───── Available data

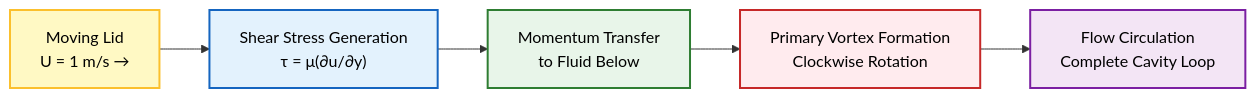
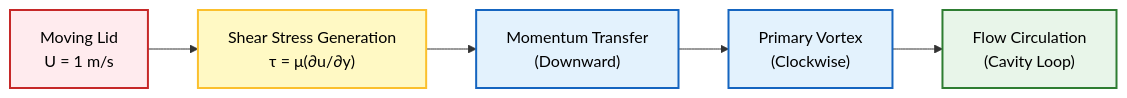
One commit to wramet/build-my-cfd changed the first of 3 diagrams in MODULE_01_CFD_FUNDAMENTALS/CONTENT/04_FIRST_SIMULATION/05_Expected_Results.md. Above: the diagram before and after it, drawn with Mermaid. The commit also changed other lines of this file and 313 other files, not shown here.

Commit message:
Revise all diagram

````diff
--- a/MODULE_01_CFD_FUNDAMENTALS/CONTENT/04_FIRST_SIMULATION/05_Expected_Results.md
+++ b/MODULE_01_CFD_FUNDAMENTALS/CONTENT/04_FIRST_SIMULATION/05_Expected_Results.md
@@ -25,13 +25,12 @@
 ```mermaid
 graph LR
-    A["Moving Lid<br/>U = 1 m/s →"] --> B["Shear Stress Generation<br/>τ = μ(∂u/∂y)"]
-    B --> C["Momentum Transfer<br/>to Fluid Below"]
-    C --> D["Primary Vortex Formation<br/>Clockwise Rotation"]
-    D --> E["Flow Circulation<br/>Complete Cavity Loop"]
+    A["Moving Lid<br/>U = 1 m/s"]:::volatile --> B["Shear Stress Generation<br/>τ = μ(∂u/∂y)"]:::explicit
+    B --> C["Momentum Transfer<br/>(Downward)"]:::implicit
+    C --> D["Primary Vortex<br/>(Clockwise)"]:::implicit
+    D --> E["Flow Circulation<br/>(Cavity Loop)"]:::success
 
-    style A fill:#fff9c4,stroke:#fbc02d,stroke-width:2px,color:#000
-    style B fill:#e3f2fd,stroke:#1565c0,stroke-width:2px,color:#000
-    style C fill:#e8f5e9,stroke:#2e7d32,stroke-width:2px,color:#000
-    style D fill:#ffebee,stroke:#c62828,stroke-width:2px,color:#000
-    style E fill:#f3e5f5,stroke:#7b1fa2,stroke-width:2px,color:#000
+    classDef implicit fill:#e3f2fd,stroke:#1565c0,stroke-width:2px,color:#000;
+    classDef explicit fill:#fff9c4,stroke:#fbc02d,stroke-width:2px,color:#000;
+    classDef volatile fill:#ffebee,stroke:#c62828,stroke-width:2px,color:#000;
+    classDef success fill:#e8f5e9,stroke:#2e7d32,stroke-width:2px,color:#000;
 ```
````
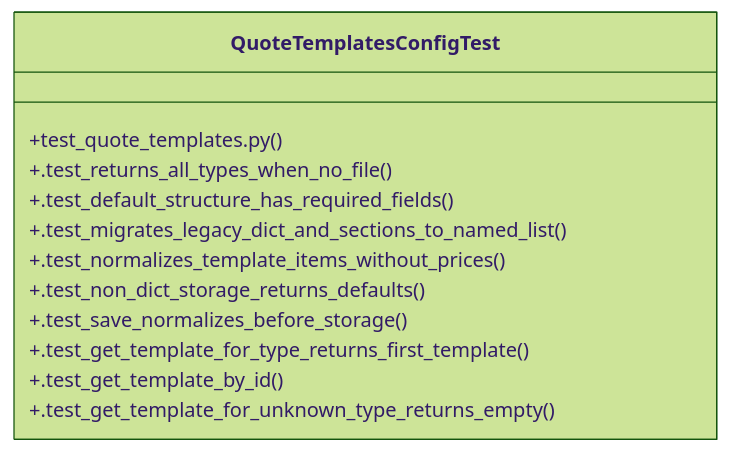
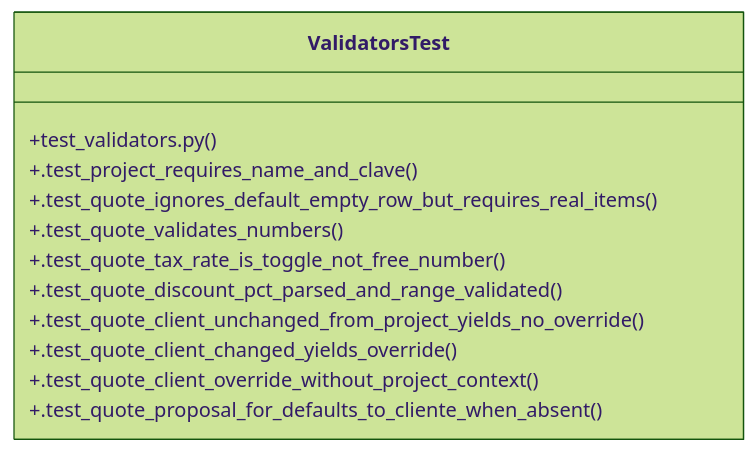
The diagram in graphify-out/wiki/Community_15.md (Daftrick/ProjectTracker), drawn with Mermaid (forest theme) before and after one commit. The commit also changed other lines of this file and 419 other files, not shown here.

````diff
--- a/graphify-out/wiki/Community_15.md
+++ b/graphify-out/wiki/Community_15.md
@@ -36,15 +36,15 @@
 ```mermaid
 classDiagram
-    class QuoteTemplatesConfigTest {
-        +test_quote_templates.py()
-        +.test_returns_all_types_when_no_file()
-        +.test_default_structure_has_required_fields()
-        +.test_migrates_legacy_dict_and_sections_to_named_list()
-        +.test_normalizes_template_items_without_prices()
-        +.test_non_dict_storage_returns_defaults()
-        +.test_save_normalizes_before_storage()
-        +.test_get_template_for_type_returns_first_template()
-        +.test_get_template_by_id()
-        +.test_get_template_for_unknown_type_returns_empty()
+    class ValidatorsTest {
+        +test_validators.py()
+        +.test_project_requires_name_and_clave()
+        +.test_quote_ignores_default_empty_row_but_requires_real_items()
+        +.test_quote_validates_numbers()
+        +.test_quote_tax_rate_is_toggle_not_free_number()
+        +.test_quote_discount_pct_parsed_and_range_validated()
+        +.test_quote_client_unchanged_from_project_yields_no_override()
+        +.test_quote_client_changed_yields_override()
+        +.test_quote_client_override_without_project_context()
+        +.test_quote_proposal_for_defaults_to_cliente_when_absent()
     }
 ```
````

──────────

*Task objective*
The answer must be every line of the data that contains the word "fill".

*Output below*
-    style A fill:#fff9c4,stroke:#fbc02d,stroke-width:2px,color:#000
-    style B fill:#e3f2fd,stroke:#1565c0,stroke-width:2px,color:#000
-    style C fill:#e8f5e9,stroke:#2e7d32,stroke-width:2px,color:#000
-    style D fill:#ffebee,stroke:#c62828,stroke-width:2px,color:#000
-    style E fill:#f3e5f5,stroke:#7b1fa2,stroke-width:2px,color:#000
+    classDef implicit fill:#e3f2fd,stroke:#1565c0,stroke-width:2px,color:#000;
+    classDef explicit fill:#fff9c4,stroke:#fbc02d,stroke-width:2px,color:#000;
+    classDef volatile fill:#ffebee,stroke:#c62828,stroke-width:2px,color:#000;
+    classDef success fill:#e8f5e9,stroke:#2e7d32,stroke-width:2px,color:#000;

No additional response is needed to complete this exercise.